WHAT YOU HAVE TO DO:
Filter the entries beneath this task, copying only the lines that hold the word "border".

Front-end code change data
=== Section Start ===

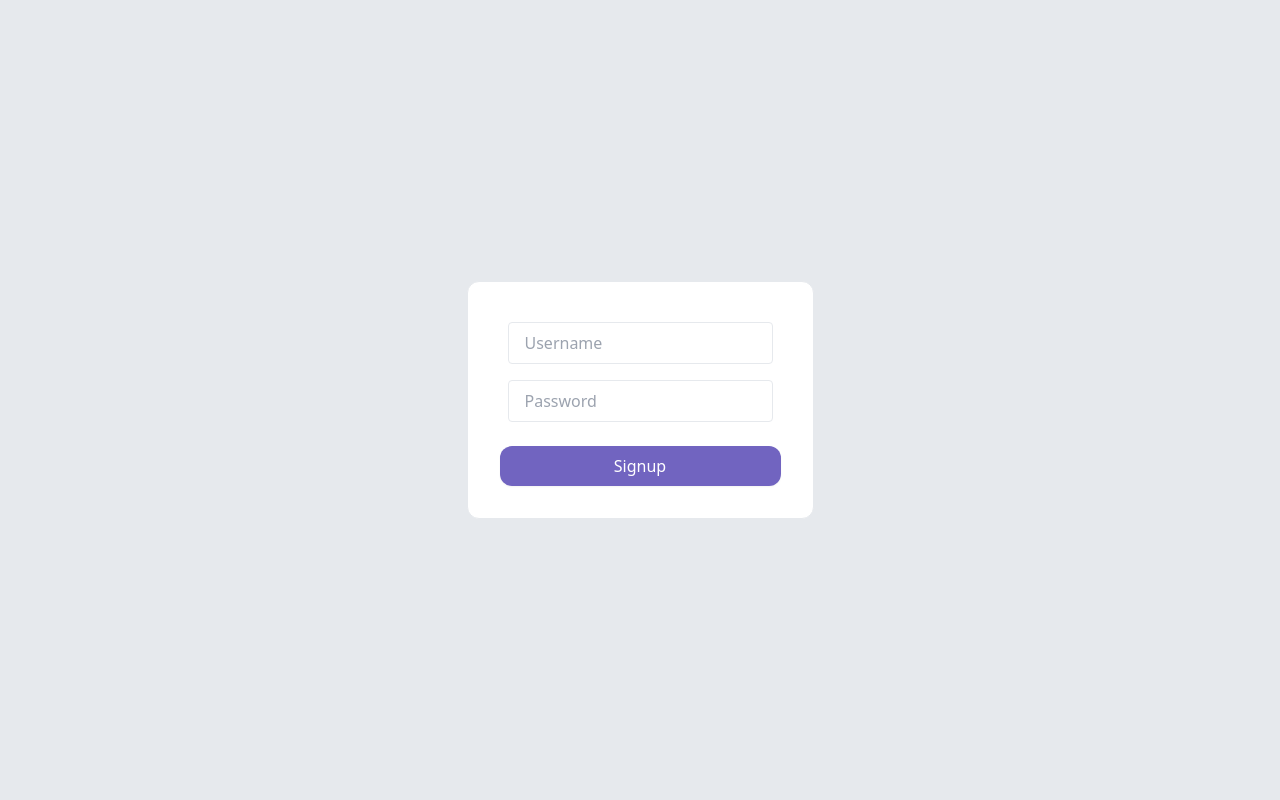
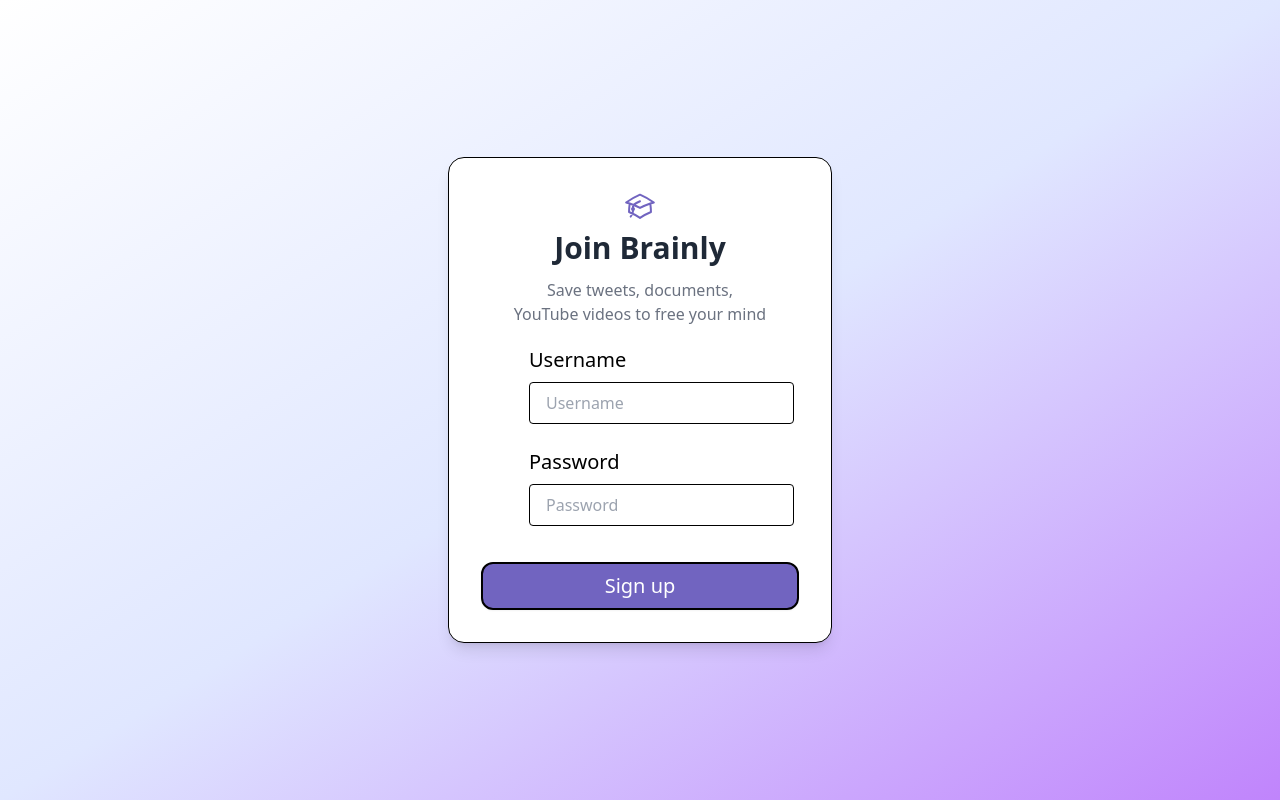
Before and after one commit to rishav76dev/brains, a React (Vite) app in the folder frontend/: page /signup in a window 1280 px wide. Built offline with nearby package versions, Linux system fonts and the light colour scheme.

Commit message:
changes in style

```diff
--- a/frontend/src/components/Button.tsx
+++ b/frontend/src/components/Button.tsx
@@ -12,12 +12,12 @@ interface ButtonProps {
 }
 
 const variantClasses = {
-  primary: "bg-purple-600 text-white hover:bg-purple-700 focus:ring-purple-400",
+  primary: "bg-purple-600 text-white text-xl font-semibold hover:bg-purple-800 focus:ring-purple-400",
   secondary: "bg-purple-200 text-purple-700 hover:bg-purple-300 focus:ring-purple-300",
 };
 
 const defaultStyles =
-  "px-4 py-2 rounded-xl font-medium flex items-center justify-center gap-2 transition-colors duration-200 shadow-sm focus:outline-none focus:ring-2 focus:ring-offset-2 disabled:opacity-50 disabled:cursor-not-allowed";
+  "px-4 py-2 rounded-xl font-medium flex items-center justify-center gap-2 transition-colors duration-200 shadow-sm focus:outline-none focus:ring-2 focus:ring-offset-2 disabled:opacity-50 disabled:cursor-not-allowed border-2 border-black";
 
 export function Button({
   variant,
--- a/frontend/src/components/Card.tsx
+++ b/frontend/src/components/Card.tsx
@@ -3,6 +3,9 @@ import { ShareIcon } from "../icons/ShareIcon";
 import { DeleteIcon } from "../icons/DeleteIcon";
 
 import { getYoutubeEmbedLink,deleteContent } from "../utils/utils";
+import { TwitterIcon } from "../icons/TwitterIcon";
+import { YoutubeIcon } from "../icons/YoutubeIcon";
+import DocumentIcon from "../icons/DocumentIcon";
 
 interface CardProps {
   title: string;
@@ -42,7 +45,9 @@ export function Card({ title, link, type, contentId, description}: CardProps) {
         <div className="flex justify-between">
           <div className="flex items-center text-md">
             <div className="text-gray-500 pr-2">
-              <ShareIcon />
+              {type === "twitter" && <TwitterIcon />}
+              {type === "youtube" && <YoutubeIcon />}
+              {type === "document" && <DocumentIcon />}
             </div>
             {title}
           </div>
--- a/frontend/src/components/Sidebar.tsx
+++ b/frontend/src/components/Sidebar.tsx
@@ -1,7 +1,7 @@
 import { AllIcon } from "../icons/AllIcon";
 import DocumentIcon from "../icons/DocumentIcon";
 import { Logo } from "../icons/Logo";
-import { PlusIcon } from "../icons/PlusIcon";
+import Logout from "../icons/Logout";
 import { TwitterIcon } from "../icons/TwitterIcon";
 import { YoutubeIcon } from "../icons/YoutubeIcon";
 import { logout } from "../utils/utils";
@@ -61,7 +61,7 @@ export function Sidebar({
             }
             variant="primary"
             text="Logout"
-            startIcon={<PlusIcon />}
+            startIcon={<Logout />}
             fullWidth={true}
           />
         </div>
--- a/frontend/src/components/input.tsx
+++ b/frontend/src/components/input.tsx
@@ -5,6 +5,6 @@ interface InputProps {
 
 export function Input({placeholder, reference}: InputProps) {
     return <div>
-        <input ref={reference} placeholder={placeholder} type={"text"} className="px-4 py-2 border rounded m-2" ></input>
+        <input ref={reference} placeholder={placeholder} type={"text"} className="px-4 py-2 border border-black rounded m-2" ></input>
     </div>
 }
--- /dev/null
+++ b/frontend/src/icons/Logout.tsx
@@ -0,0 +1,18 @@
+export default function Logout() {
+  return (
+    <svg
+      xmlns="http://www.w3.org/2000/svg"
+      fill="none"
+      viewBox="0 0 24 24"
+      strokeWidth={1.5}
+      stroke="currentColor"
+      className="size-6"
+    >
+      <path
+        strokeLinecap="round"
+        strokeLinejoin="round"
+        d="M8.25 9V5.25A2.25 2.25 0 0 1 10.5 3h6a2.25 2.25 0 0 1 2.25 2.25v13.5A2.25 2.25 0 0 1 16.5 21h-6a2.25 2.25 0 0 1-2.25-2.25V15m-3 0-3-3m0 0 3-3m-3 3H15"
+      />
+    </svg>
+  );
+}
--- a/frontend/src/pages/Signin.tsx
+++ b/frontend/src/pages/Signin.tsx
@@ -1,29 +1,55 @@
 import { useRef } from "react";
 import { Button } from "../components/Button";
 import { Input } from "../components/input";
-
+import { Logo } from "../icons/Logo";
 import { useNavigate } from "react-router-dom";
 import { signin } from "../utils/utils";
 
 export function Signin() {
-    const usernameRef = useRef<HTMLInputElement>();
-    const passwordRef = useRef<HTMLInputElement>();
-    const navigate = useNavigate();
+  const usernameRef = useRef<HTMLInputElement>(null);
+  const passwordRef = useRef<HTMLInputElement>(null);
+  const navigate = useNavigate();
 
-    const handleSignin = async () => {
+  const handleSignin = async () => {
     const username = usernameRef.current?.value || "";
     const password = passwordRef.current?.value || "";
     await signin(username, password, navigate);
-};
+  };
 
+  return (
+    <div className="min-h-screen w-full bg-gradient-to-br from-white via-indigo-100 to-purple-400 flex justify-center items-center px-4">
+      <div className="bg-white rounded-2xl shadow-lg border-black border w-full max-w-sm p-6 sm:p-8 space-y-5">
+        <div className="text-center space-y-2 flex flex-col items-center text-purple-600">
+          <Logo /> {/* Add your preferred height/width */}
+          <h1 className="text-3xl font-semibold text-gray-800">Welcome Back</h1>
+          <p className="text-md text-gray-500 pt-1 text-balance text-center">
+            Sign in to access your saved tweets,
+            <br />
+            documents, and videos
+          </p>
+        </div>
 
-    return <div className="h-screen w-screen bg-gray-200 flex justify-center items-center">
-        <div className="bg-white rounded-xl border min-w-48 p-8">
+        <div className="space-y-4 pl-10">
+          <div>
+            <p className="font-medium text-xl pl-2">Username</p>
             <Input reference={usernameRef} placeholder="Username" />
+          </div>
+          <div>
+            <p className="font-medium text-xl pl-2">Password</p>
             <Input reference={passwordRef} placeholder="Password" />
-            <div className="flex justify-center pt-4">
-                <Button onClick={handleSignin} loading={false} variant="primary" text="Signin" fullWidth={false} />
-            </div>
+          </div>
         </div>
+
+        <div className="pt-2">
+          <Button
+            onClick={handleSignin}
+            loading={false}
+            variant="primary"
+            text="Sign in"
+            fullWidth={true}
+          />
+        </div>
+      </div>
     </div>
+  );
 }
--- a/frontend/src/pages/Signup.tsx
+++ b/frontend/src/pages/Signup.tsx
@@ -1,6 +1,7 @@
 import { useRef } from "react";
 import { Button } from "../components/Button";
 import { Input } from "../components/input";
+import { Logo } from "../icons/Logo";
 import { useNavigate } from "react-router-dom";
 import { signup } from "../utils/utils";
 
@@ -14,13 +15,41 @@ export function Signup() {
     const password = passwordRef.current?.value || "";
     await signup(username, password, navigate);
   };
-    return <div className="h-screen w-screen bg-gray-200 flex justify-center items-center">
-        <div className="bg-white rounded-xl border min-w-48 p-8">
+
+  return (
+    <div className="min-h-screen w-full bg-gradient-to-br from-white via-indigo-100 to-purple-400 flex justify-center items-center px-4">
+      <div className="bg-white rounded-2xl shadow-lg border-black border w-full max-w-sm p-6 sm:p-8 space-y-5">
+        <div className="text-center flex flex-col items-center text-purple-600 space-y-2">
+          <Logo /> {/* Adjust size as preferred */}
+          <h1 className="text-3xl font-semibold text-gray-800">Join Brainly</h1>
+          <p className="text-md text-gray-500 pt-1 text-balance text-center ">
+            Save tweets, documents,
+            <br />
+            YouTube videos to free your mind
+          </p>
+        </div>
+
+        <div className="space-y-4 pl-10">
+          <div>
+            <p className="font-medium text-xl pl-2">Username</p>
             <Input reference={usernameRef} placeholder="Username" />
+          </div>
+          <div>
+            <p className="font-medium text-xl pl-2">Password</p>
             <Input reference={passwordRef} placeholder="Password" />
-            <div className="flex justify-center pt-4">
-                <Button onClick={handleSignup } loading={false} variant="primary" text="Signup" fullWidth={true} />
+          </div>
+        </div>
+
+        <div className="pt-2">
+          <Button
+            onClick={handleSignup}
+            loading={false}
+            variant="primary"
+            text="Sign up"
+            fullWidth={true}
+          />
         </div>
       </div>
     </div>
+  );
 }
```
Lines whose indentation alone changed are shown as unchanged.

=== Section End ===

RESPONSE:
+  "px-4 py-2 rounded-xl font-medium flex items-center justify-center gap-2 transition-colors duration-200 shadow-sm focus:outline-none focus:ring-2 focus:ring-offset-2 disabled:opacity-50 disabled:cursor-not-allowed border-2 border-black";
-        <input ref={reference} placeholder={placeholder} type={"text"} className="px-4 py-2 border rounded m-2" ></input>
+        <input ref={reference} placeholder={placeholder} type={"text"} className="px-4 py-2 border border-black rounded m-2" ></input>
+      <div className="bg-white rounded-2xl shadow-lg border-black border w-full max-w-sm p-6 sm:p-8 space-y-5">
-        <div className="bg-white rounded-xl border min-w-48 p-8">
-        <div className="bg-white rounded-xl border min-w-48 p-8">
+      <div className="bg-white rounded-2xl shadow-lg border-black border w-full max-w-sm p-6 sm:p-8 space-y-5">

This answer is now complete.